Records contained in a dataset
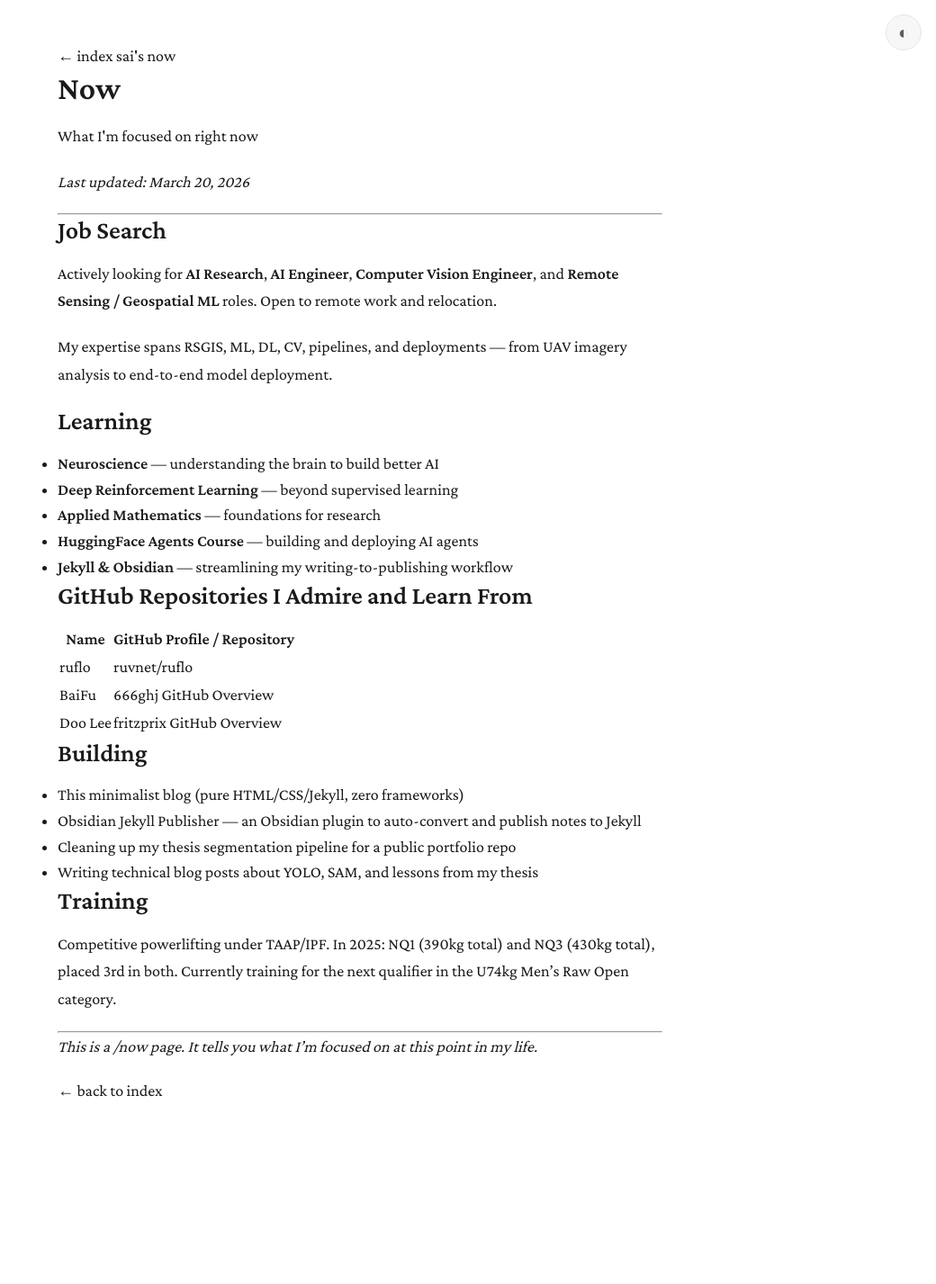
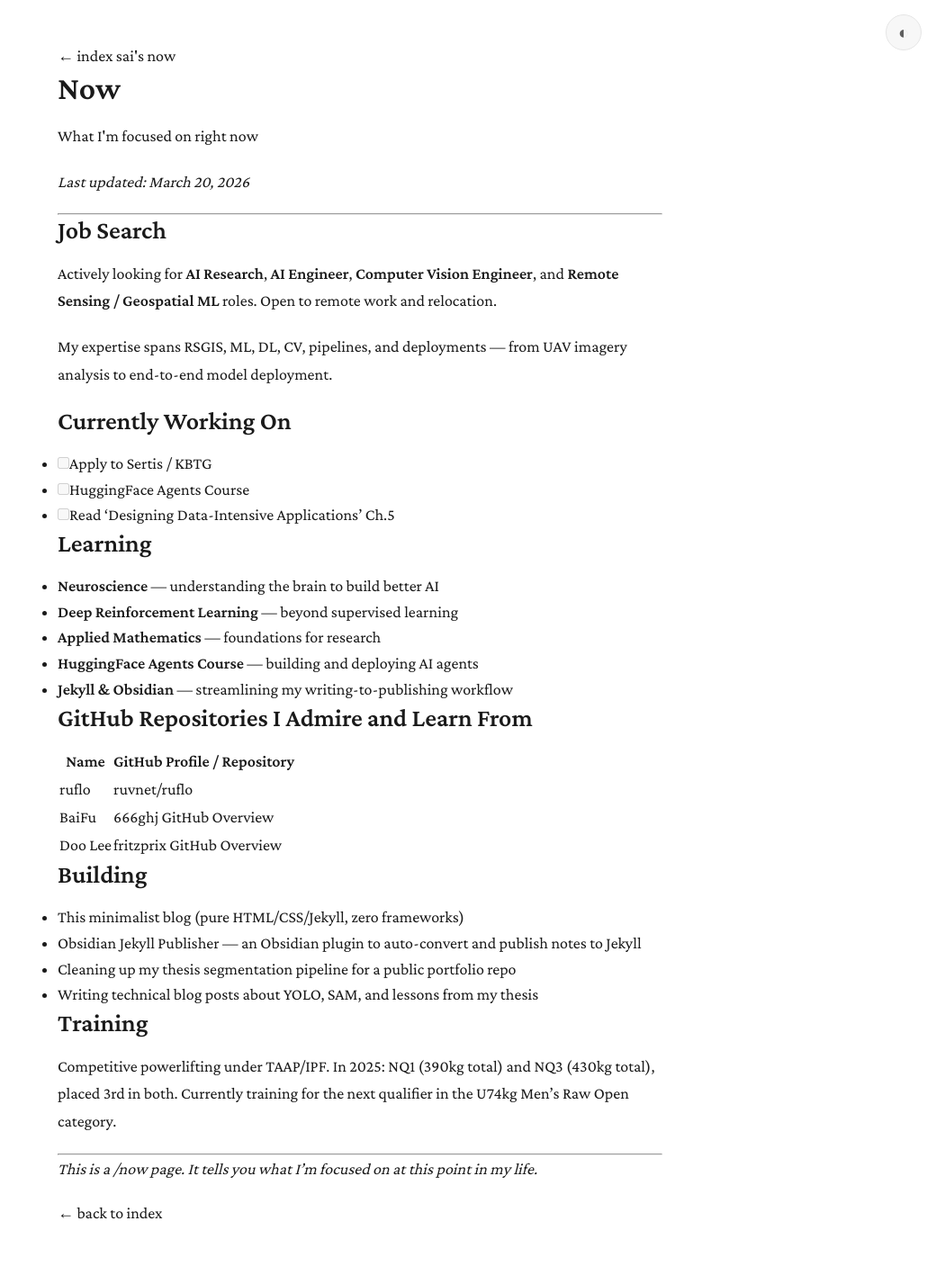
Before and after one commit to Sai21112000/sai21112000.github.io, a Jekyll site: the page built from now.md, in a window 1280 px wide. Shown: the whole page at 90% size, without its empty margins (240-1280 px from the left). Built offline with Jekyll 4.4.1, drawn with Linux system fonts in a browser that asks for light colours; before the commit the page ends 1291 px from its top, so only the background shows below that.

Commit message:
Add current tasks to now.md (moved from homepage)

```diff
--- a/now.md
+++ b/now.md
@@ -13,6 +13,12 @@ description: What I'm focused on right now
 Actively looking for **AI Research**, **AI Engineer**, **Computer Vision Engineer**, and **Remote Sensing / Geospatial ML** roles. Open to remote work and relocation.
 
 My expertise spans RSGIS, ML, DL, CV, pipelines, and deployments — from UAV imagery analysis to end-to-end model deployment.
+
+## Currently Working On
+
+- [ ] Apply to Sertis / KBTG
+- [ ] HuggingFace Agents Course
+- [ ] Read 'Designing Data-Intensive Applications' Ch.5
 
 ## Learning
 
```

**WORK TASK:**
Exact copy, no pictures: reproduce every record as it stands.

**ANSWER BOX:**
Before and after one commit to Sai21112000/sai21112000.github.io, a Jekyll site: the page built from now.md, in a window 1280 px wide. Shown: the whole page at 90% size, without its empty margins (240-1280 px from the left). Built offline with Jekyll 4.4.1, drawn with Linux system fonts in a browser that asks for light colours; before the commit the page ends 1291 px from its top, so only the background shows below that.

Commit message:
Add current tasks to now.md (moved from homepage)

```diff
--- a/now.md
+++ b/now.md
@@ -13,6 +13,12 @@ description: What I'm focused on right now
 Actively looking for **AI Research**, **AI Engineer**, **Computer Vision Engineer**, and **Remote Sensing / Geospatial ML** roles. Open to remote work and relocation.
 
 My expertise spans RSGIS, ML, DL, CV, pipelines, and deployments — from UAV imagery analysis to end-to-end model deployment.
+
+## Currently Working On
+
+- [ ] Apply to Sertis / KBTG
+- [ ] HuggingFace Agents Course
+- [ ] Read 'Designing Data-Intensive Applications' Ch.5
 
 ## Learning
 
```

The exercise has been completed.